Staggs has been in the worm business for more than 30 years and now makes it a full-time job. He sells red worms and meal worms as fishing bait or animal feed, but the he sees the worms' true value in what they can do in the garden.
Worm castings, or manure, are one of the most effective forms of fertilizer, Staggs said, and the worms have the added benefit of providing waste disposal. The worms will eat their own weight in livestock manure, leaves and grass clippings, table scraps and other forms of waste every 24 hours and produce an equal amount of castings.
"This is a good natural organic plant food — there's no chemicals," Staggs said. "Worm castings just make plants grow like nothing else."
Information posted by the California Integrated Board of Waste Management noted that the worms' digestive process creates fungus and bacteria beneficial to plants, and the castings contain chemical compounds that promote their growth.
Staggs said vermicomposting, or worm composting, is gaining popularity as more and more people go "green."
He got his first batch of 1,000 worms while living in Bellflower, where he ran a drywall business, in 1977. The worm farmer who sold them to Staggs told him they liked rabbit droppings, so Staggs also bought a rabbit, which ranged freely in his office, making a mess and chewing on power cords, he said.
He moved and started over numerous times over the years, but Staggs said he likes to live by a motto he saw once in a print shop: "There's no such thing as failure unless you quit."
He had no idea when he started how all-consuming the worm business would become, however. Now Staggs ships about 80 pounds of red worms from the Yermo Post Office every Monday, to individuals, schools, businesses and even monasteries. He also spreads the word to his neighbors, from local kids who come to do a day's work on the farm from time to time, to friends who now use the worms in their own gardens.
"He gave me a bunch of castings because I wanted to do an experiment and see if I could grow a lawn in the desert," said fellow Yermo resident Chris Becker, who also helps out on the farm.
It worked so well that people would stop to take pictures of her yard, she said.
Charlotte Begley, another friend and helper, got her first batch of worms five years ago and now grows everything from corn to kale in her garden in Barstow.
"I really like to eat it right out of the garden," she said.
Staggs said one of his favorite parts of the business is talking about worms to groups of school children and seeing them raise their hands when asked how many want to be worm farmers when they grow up.
"And some of them will," he said.
Contact the writer:
(760) 256-4123 or email@example.com
Composting with worms:

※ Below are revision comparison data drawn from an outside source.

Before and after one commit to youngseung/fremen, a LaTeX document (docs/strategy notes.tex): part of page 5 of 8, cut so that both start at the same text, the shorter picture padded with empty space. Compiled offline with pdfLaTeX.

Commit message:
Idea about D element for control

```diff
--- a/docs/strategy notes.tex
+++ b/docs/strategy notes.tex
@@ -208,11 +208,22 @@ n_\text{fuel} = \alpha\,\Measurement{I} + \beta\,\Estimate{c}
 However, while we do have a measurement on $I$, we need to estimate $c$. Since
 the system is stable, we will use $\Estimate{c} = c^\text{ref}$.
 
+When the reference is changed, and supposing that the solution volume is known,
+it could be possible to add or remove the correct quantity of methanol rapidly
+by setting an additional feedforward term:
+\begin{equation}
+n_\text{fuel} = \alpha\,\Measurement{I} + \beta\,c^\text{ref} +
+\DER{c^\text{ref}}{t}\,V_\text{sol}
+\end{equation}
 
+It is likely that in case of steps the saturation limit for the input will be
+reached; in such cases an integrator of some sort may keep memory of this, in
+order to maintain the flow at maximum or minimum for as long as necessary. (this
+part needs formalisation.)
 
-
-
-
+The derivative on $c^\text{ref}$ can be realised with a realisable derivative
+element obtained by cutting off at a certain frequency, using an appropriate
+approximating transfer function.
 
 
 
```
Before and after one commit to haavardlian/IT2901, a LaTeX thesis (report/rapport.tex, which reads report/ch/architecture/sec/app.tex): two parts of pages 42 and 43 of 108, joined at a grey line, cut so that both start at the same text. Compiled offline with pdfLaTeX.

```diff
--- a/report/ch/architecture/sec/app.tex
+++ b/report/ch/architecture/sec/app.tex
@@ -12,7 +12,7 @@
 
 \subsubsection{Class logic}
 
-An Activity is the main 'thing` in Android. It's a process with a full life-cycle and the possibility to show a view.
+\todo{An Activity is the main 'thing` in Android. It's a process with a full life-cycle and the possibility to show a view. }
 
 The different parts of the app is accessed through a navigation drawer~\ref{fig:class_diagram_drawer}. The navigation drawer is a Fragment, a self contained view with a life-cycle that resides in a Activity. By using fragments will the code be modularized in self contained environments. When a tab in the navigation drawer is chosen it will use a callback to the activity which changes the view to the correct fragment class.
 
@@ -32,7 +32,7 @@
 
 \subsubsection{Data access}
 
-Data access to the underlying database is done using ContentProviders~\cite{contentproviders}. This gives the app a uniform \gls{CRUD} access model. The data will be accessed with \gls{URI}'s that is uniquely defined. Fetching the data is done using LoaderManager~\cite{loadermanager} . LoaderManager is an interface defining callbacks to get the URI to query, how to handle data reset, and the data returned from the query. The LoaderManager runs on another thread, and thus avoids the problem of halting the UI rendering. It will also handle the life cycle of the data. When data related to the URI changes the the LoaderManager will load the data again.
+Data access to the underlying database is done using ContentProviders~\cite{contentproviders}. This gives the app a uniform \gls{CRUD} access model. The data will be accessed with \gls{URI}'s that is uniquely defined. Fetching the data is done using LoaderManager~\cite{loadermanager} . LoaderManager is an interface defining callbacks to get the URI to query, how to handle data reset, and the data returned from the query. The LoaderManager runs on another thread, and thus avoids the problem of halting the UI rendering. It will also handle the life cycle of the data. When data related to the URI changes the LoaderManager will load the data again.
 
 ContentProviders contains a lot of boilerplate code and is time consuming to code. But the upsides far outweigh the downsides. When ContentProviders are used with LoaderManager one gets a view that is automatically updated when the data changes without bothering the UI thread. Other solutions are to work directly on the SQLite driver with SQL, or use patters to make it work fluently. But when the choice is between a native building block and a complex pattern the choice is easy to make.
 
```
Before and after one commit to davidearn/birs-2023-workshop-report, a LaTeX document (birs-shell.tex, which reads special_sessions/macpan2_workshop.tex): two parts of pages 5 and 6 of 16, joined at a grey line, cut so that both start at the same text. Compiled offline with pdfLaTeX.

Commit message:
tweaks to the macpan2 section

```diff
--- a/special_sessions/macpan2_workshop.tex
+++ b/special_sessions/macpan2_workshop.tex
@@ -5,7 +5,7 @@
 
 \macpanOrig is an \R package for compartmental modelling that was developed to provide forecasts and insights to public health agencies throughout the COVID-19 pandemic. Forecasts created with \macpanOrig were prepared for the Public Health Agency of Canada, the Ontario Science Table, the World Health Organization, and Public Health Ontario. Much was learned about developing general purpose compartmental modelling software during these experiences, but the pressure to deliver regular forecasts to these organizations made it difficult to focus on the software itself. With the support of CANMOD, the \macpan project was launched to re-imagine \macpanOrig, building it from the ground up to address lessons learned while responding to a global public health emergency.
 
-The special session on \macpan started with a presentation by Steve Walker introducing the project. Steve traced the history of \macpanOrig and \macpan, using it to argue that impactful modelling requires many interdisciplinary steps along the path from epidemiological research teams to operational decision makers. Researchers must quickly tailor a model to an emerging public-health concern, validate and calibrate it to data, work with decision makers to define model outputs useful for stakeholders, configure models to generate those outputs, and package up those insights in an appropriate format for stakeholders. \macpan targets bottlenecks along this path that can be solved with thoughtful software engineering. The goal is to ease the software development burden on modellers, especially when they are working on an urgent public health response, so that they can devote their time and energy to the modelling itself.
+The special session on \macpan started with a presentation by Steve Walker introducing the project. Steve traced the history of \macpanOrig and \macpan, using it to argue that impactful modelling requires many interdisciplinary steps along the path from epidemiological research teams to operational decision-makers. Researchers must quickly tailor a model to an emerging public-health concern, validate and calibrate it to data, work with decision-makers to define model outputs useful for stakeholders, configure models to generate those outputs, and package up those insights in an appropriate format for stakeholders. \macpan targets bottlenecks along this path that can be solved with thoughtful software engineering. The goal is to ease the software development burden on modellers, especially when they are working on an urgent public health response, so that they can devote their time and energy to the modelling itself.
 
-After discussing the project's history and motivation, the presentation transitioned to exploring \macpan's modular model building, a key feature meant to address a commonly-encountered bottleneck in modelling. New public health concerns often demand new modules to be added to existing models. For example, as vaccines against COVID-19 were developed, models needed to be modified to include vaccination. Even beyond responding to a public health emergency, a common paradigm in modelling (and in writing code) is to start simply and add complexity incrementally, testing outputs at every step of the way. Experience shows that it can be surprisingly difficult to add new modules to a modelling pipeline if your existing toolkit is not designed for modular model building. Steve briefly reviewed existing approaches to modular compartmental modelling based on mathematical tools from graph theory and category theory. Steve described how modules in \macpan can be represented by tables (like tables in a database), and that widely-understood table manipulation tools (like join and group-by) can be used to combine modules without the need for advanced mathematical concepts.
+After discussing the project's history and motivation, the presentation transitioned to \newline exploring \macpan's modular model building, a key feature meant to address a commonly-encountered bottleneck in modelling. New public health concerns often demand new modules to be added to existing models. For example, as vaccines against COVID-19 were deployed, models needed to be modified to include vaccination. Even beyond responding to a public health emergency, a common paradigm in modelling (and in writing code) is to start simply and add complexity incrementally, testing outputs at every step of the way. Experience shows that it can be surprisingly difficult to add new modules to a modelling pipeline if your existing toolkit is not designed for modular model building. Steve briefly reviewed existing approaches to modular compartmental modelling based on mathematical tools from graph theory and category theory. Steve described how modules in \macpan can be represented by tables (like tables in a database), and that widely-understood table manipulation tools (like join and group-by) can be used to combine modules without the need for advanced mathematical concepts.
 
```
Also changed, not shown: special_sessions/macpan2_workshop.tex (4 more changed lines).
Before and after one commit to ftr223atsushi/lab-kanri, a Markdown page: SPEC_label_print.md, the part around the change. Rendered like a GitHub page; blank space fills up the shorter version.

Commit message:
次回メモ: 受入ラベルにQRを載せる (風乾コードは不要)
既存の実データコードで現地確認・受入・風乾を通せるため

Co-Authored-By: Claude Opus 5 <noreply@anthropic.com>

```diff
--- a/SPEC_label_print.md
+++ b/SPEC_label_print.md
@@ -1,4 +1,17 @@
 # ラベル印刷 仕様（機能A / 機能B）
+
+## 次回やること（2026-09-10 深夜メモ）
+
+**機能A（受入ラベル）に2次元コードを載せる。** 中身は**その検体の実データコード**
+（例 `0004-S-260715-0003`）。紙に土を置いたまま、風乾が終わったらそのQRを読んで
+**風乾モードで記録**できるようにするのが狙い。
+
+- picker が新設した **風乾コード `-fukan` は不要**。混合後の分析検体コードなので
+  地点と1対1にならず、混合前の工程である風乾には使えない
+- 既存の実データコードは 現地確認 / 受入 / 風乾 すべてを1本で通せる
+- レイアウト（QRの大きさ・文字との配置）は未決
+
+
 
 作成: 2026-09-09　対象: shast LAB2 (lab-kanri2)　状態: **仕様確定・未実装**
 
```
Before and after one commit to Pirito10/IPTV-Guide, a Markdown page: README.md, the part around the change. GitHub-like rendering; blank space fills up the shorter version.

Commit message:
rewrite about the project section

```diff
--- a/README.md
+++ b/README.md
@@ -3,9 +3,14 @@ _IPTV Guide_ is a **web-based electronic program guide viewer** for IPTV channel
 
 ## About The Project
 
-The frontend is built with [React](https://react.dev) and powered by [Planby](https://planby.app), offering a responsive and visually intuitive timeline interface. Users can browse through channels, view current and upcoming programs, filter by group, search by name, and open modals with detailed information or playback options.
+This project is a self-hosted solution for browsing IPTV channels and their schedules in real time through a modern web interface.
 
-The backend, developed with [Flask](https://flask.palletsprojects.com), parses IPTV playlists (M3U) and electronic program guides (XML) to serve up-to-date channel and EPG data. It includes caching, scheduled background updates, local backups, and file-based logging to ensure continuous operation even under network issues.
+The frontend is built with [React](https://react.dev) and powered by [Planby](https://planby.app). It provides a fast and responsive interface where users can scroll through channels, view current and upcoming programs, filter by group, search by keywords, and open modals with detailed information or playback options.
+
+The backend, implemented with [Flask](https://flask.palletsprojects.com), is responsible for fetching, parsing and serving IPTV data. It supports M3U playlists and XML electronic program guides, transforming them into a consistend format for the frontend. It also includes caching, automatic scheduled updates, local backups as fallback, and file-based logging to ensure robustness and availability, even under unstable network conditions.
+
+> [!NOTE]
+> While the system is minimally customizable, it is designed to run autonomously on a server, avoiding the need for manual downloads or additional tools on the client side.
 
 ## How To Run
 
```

You can raise red worms at home to dispose of waste and create compost for your yard or garden. Among the things worms will eat are: table scraps (except meat and dairy products); rabbit, horse, cow, or pig manure; grass clippings and leaves; paper and cardboard, and nutshells.
For more information on worm composting, call Larry Staggs at 760-254-2307 or 760-217-1963.